When we are willing to not know who we are and to free ourselves from the cage of the conditioned mind, a different kind of knowing emerges, one that is more heartfelt and whole-bodied. While this more direct, moment-to-moment way of knowing does not confer omniscience, it does allow us to be more in touch with ourselves and to grow in self-trust, inner authority, and autonomy. Self-trust is difficult as long as we identify with the critical intellect. The conditioned mind is always strategizing, seeking to avoid pain and to increase pleasure. It is driven by fear and desire. By contrast, our inner knowing is interested in the truth- how things actually are. It has no agenda to survive, fit in, be admired, or to feel better. It is concerned with love, wisdom, integrity, and being in service to the whole of life. ~John Prendergast
sit. wait. move. flow.

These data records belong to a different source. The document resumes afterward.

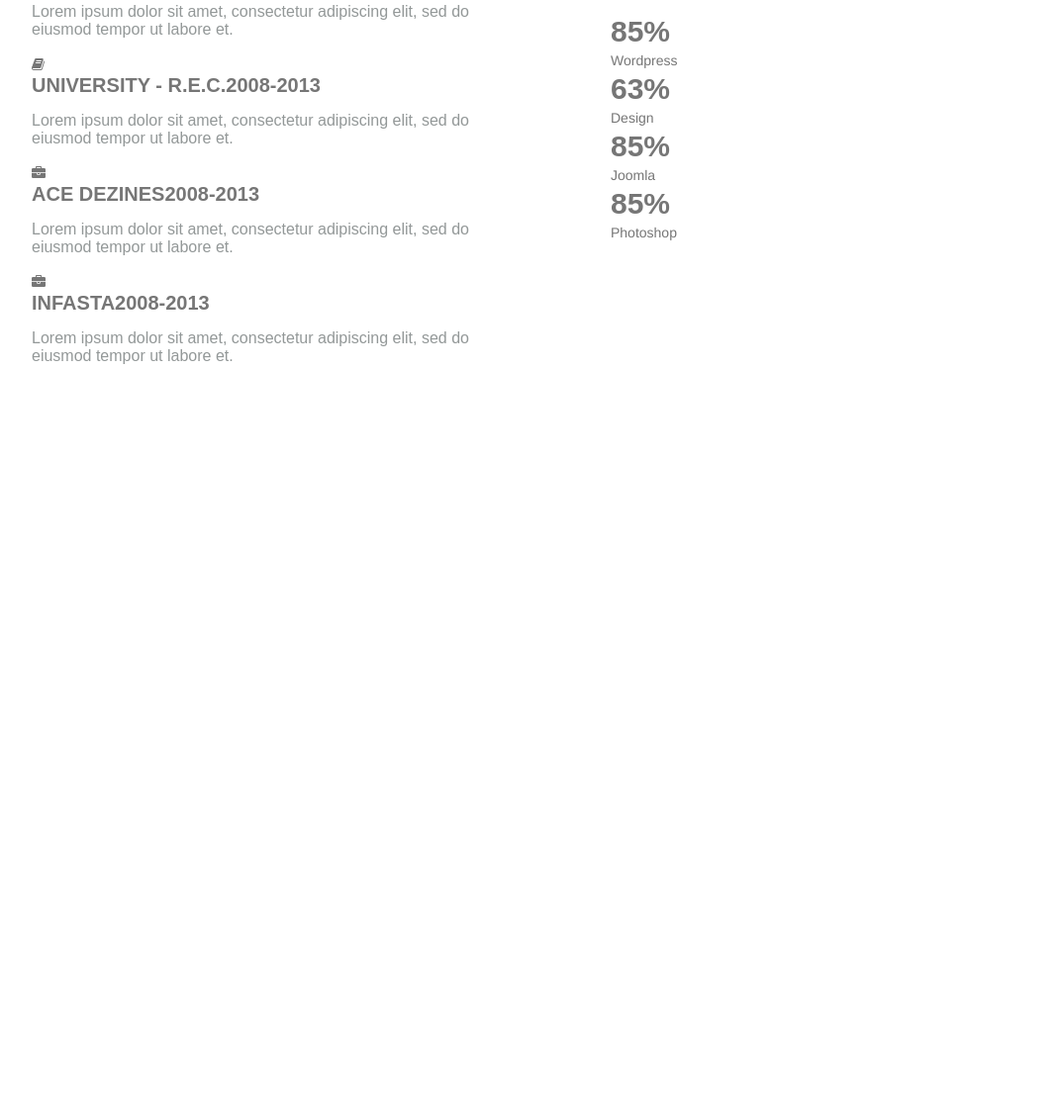
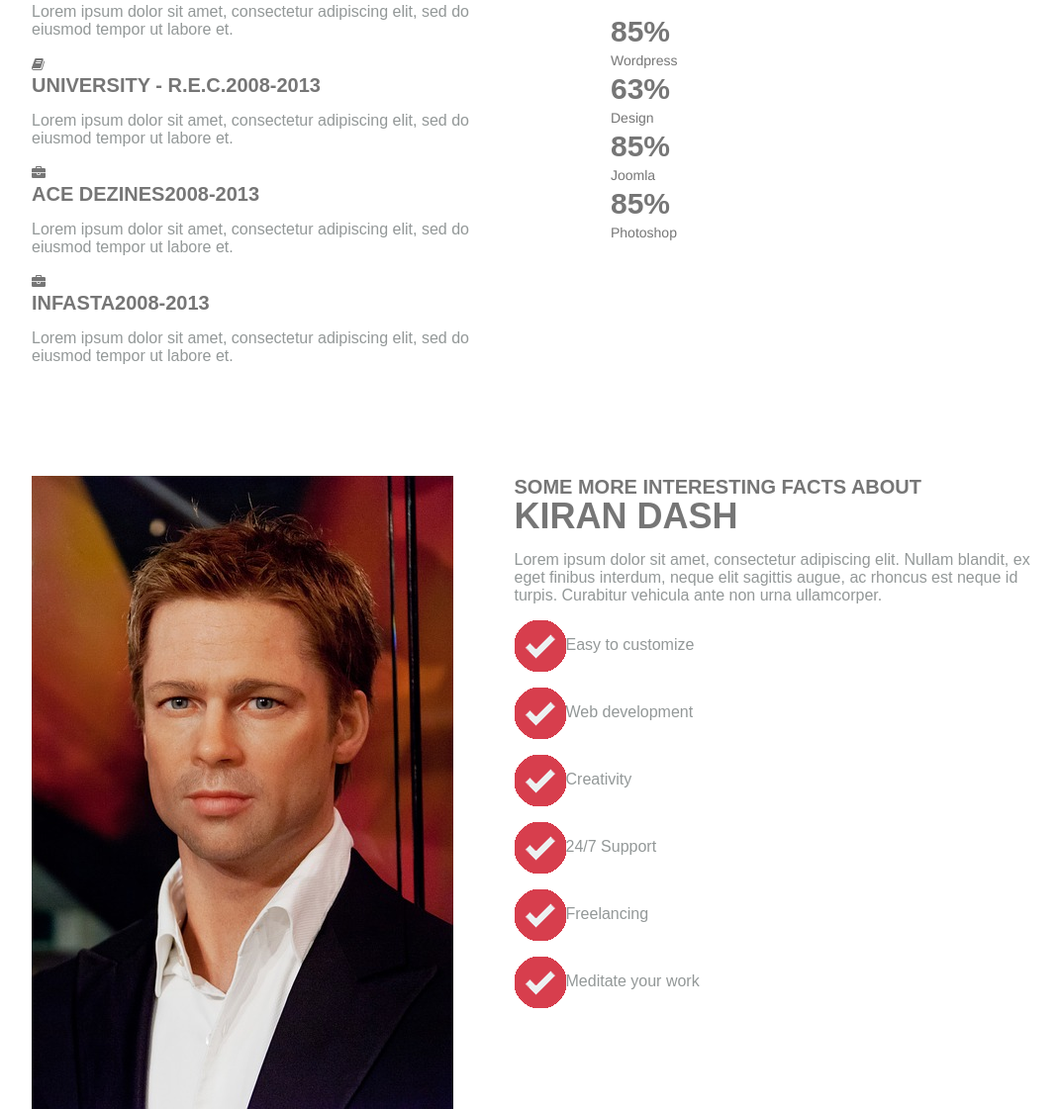
Before and after one commit to kirandash/kiran, a plain HTML site: page index.html in a window 1280 px wide. Shown: the part 1097-2218 px from the top of the page at 99% size, without its empty margins (38-1109 px from the left). Before the commit the page ends 1482 px from the top, so only its background shows below. Drawn offline with Linux system fonts and the light colour scheme.

Commit message:
Writing HTML Code For Features Section.

```diff
--- a/index.html
+++ b/index.html
@@ -174,6 +174,32 @@
         </div> <!-- end of container -->
     </section>
 
+    <!-- features section -->
+
+    <section id="features" class="top-margin">
+    	<div class="container">
+        	<div class="row">
+            	<div class="col-lg-5 col-md-6 col-sm-6 big-image">
+                	<img src="images/features.jpg" alt="feature-image" class="img-responsive" >
+                </div>
+
+                <div class="facts">
+                	<div class="col-lg-6 col-md-6 col-sm-6">
+                    	<h5>Some more interesting facts about</h5>
+                        <h2>Kiran Dash</h2>
+                        <p>Lorem ipsum dolor sit amet, consectetur adipiscing elit. Nullam blandit, ex eget finibus interdum, neque elit sagittis augue, ac rhoncus est neque id turpis. Curabitur vehicula ante non urna ullamcorper.</p>
+                        <p class="feature-img"><img src="images/check.png" alt="" class="check-symbol"><span class="feature-txt">Easy to customize</span></p>
+                        <p class="feature-img"><img src="images/check.png" alt="" class="check-symbol"><span class="feature-txt">Web development</span></p>
+                        <p class="feature-img"><img src="images/check.png" alt="" class="check-symbol"><span class="feature-txt">Creativity</span></p>
+                        <p class="feature-img"><img src="images/check.png" alt="" class="check-symbol"><span class="feature-txt">24/7 Support</span></p>
+                        <p class="feature-img"><img src="images/check.png" alt="" class="check-symbol"><span class="feature-txt">Freelancing</span></p>
+                        <p class="feature-img"><img src="images/check.png" alt="" class="check-symbol"><span class="feature-txt">Meditate your work</span></p>
+                    </div>
+                </div>
+            </div>
+        </div>
+    </section>
+
     <!-- jQuery (necessary for Bootstrap's JavaScript plugins) -->
     <script src="js/jquery/jquery-2.2.0.min.js"></script>
     <!-- Main website script -->
```
Also changed, not shown: images/check.png (added), images/features.jpg (added).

inquiry for today~ how can you disrupt your ordinary ways of thinking and knowing today?
The Buddha described human life as comprising a series of ever-changing processes: a physical process, a feeling process, a memory and recognition process, a thought and reaction process, and a consciousness process. These processes are dynamic and continuous, without a single element we can call our unchanging self. We ourselves are a process, woven together with life, without separateness. We arise like a wave out of the ocean of life, our tentative forms still one with the ocean. ~Jack Kornfield